Just as thousands of independent publishers have sprung up to complement the mainstream media networks, thousands of independent social networks will spring up to complement mainstream social networks. Motion lets you run your own network on your own site under your own control, granting you independence in the same way that blogging gave us a measure of independence from traditional media.
Reveal the community you already have.
No matter how small your brand is, or how unique your hobby is, there's a community for it on the web. But right now, it's spread out across dozens of different websites. Maybe some people who share your passion are sharing links about it on Delicious, and others are posting photos about it on Flickr.
Every tag can be a community. We've built Motion to let you aggregate actions from your choice of dozens of supported social networking and sharing services.
Your social network belongs under your control.
Motion is built on Movable Type, which means you run it on your own web server, under your own control. We provide professional support for the platform, and many partners are lining up to provide services like design and development and deployment for your Motion site. But ultimately, by running your social network on your own site, you keep ownership of your data and you can control the branding and presentation of your community. If you're a publisher, you can even have your own advertising on your Motion site, and our Six Apart Media team can help you make money with your community.

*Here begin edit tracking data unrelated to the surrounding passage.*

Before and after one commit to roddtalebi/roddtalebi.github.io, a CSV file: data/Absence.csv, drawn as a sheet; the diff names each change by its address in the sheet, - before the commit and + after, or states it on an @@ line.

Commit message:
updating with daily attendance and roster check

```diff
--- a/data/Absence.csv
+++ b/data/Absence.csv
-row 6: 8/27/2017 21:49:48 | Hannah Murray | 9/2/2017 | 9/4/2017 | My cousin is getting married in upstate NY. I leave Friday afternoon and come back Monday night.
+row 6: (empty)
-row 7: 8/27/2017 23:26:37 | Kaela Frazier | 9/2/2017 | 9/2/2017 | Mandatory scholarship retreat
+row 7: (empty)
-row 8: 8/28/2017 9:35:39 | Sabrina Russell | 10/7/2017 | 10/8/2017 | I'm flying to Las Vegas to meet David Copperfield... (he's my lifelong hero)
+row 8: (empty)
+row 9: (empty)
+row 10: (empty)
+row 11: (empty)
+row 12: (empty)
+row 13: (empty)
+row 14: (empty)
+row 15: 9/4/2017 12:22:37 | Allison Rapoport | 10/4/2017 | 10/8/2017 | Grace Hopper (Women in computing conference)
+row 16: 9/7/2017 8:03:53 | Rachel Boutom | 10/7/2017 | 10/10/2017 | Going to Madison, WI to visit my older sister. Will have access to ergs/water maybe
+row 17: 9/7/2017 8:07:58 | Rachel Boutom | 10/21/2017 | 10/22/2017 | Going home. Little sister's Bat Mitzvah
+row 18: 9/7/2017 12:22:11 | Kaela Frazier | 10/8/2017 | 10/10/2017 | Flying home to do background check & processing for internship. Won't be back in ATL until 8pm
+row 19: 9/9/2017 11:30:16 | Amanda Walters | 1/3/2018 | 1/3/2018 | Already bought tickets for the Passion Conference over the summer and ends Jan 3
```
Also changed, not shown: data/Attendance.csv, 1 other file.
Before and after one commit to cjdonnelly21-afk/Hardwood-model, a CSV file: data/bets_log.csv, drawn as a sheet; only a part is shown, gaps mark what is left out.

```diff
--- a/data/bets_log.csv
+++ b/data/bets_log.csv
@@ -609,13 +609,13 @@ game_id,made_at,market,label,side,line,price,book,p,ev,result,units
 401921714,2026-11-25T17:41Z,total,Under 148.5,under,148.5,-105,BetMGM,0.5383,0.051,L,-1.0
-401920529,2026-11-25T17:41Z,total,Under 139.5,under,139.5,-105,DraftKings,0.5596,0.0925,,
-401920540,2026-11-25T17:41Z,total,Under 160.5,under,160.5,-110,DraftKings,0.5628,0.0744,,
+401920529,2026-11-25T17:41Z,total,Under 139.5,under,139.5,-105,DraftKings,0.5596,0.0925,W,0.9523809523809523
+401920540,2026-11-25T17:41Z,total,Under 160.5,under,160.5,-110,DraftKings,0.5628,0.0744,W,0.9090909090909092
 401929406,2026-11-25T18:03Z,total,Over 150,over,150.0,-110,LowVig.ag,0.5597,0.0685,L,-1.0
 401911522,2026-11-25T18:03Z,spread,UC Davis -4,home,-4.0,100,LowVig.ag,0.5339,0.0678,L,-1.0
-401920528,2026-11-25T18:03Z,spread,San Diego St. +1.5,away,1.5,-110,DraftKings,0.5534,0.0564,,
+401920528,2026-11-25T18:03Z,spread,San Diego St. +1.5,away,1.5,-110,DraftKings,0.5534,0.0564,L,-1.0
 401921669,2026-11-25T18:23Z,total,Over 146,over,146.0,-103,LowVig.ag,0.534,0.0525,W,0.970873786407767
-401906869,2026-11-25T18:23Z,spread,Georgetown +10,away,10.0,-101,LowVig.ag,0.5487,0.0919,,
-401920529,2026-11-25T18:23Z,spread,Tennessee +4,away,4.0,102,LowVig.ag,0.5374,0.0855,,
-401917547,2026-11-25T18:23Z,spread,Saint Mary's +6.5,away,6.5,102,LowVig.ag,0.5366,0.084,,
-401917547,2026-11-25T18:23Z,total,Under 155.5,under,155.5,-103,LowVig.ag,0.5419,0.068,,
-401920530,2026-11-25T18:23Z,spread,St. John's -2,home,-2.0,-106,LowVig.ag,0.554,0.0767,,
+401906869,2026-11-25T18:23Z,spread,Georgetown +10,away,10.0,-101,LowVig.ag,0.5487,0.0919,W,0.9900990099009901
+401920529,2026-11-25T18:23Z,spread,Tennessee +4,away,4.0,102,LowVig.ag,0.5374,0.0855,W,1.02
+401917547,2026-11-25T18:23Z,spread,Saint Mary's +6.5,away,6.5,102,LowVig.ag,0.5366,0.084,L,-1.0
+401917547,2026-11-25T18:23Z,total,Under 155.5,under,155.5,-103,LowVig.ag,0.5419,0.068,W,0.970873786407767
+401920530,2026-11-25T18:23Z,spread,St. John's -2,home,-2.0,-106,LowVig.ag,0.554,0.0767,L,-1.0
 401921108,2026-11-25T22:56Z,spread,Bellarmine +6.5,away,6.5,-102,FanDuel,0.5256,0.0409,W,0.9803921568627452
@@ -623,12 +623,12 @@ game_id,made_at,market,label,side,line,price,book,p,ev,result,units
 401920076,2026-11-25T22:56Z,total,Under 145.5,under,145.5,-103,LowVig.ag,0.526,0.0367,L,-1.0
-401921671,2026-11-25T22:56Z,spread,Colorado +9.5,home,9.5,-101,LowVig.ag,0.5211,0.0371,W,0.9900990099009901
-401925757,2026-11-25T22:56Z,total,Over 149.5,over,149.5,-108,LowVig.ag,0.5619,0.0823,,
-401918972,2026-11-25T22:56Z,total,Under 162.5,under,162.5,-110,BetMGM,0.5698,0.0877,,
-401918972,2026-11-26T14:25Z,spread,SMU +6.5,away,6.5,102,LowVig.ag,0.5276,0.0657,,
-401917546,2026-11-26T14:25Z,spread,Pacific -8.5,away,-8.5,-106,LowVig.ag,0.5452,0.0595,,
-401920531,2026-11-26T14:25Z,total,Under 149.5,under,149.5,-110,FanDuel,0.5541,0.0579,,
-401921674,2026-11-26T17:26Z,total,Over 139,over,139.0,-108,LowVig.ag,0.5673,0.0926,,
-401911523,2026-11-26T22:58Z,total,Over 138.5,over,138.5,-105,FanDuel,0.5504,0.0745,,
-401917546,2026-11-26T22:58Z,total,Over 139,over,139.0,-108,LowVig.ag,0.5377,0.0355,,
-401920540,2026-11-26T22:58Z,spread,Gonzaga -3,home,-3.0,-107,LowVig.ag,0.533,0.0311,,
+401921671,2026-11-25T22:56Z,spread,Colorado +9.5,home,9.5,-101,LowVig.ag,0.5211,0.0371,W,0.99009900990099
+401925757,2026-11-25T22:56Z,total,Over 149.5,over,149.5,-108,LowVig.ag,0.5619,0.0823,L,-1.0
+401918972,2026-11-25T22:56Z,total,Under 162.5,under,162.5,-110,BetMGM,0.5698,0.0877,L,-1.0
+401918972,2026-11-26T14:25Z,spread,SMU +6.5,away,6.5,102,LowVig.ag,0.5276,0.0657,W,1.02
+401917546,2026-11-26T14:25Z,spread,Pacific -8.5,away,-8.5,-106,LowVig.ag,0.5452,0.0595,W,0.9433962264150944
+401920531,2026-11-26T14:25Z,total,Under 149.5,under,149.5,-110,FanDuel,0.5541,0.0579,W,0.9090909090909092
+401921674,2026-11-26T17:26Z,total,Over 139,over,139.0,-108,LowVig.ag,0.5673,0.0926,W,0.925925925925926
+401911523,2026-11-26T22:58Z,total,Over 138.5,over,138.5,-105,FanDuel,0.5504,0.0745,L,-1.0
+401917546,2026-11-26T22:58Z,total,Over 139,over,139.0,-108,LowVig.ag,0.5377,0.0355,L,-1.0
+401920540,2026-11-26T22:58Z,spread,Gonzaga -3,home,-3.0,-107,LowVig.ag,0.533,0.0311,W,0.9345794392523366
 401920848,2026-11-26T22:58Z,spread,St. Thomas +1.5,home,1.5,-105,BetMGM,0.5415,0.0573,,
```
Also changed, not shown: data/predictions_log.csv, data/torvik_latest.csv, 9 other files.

Your community should start with half a billion members.
It's not enough to drive people to your community. One of the biggest obstacles to participating in a social networking site can be getting users to register. In Motion, anyone can sign in to comment or vote on a post using their existing OpenID login or account from Google, Facebook, Yahoo, AOL, and many more providers.
Membership still has its privileges: Full rights to post with the slick new microblogging interface are reserved for registered members of your Motion site. We think this strikes a nice balance between letting anyone on the web participate in your site while providing a compelling benefit to motivate people to sign up.
There are lots of other applications out there with great features for building a social network. But with those tools, you're starting from scratch with an empty community with no members and no content, trying to turn a ghost town into a metropolis.
With Motion, Action Streams make sure your new community is pre-populated with content, and OpenID makes sure nobody has to fill out a registration form just to vote for an item that they like.
The web is in Motion.
Finally, Motion is an effort that's designed to incorporate our partners and peers around the web. We've provided documentation so that anybody who runs a web service or social networking site can make sure there's an Action Stream to get connected to Motion. And we'll be launching with the support of a broad range of partners offering their services to anyone who wants to get started with Motion.
There is a lot more to come, but you can get started by checking out the Motion page
, or by signing up for a free demo
This is the vision we've laid out for Motion, but it's obviously a new idea and significantly different from what the has come before: Did we get it right? Let us know what you think.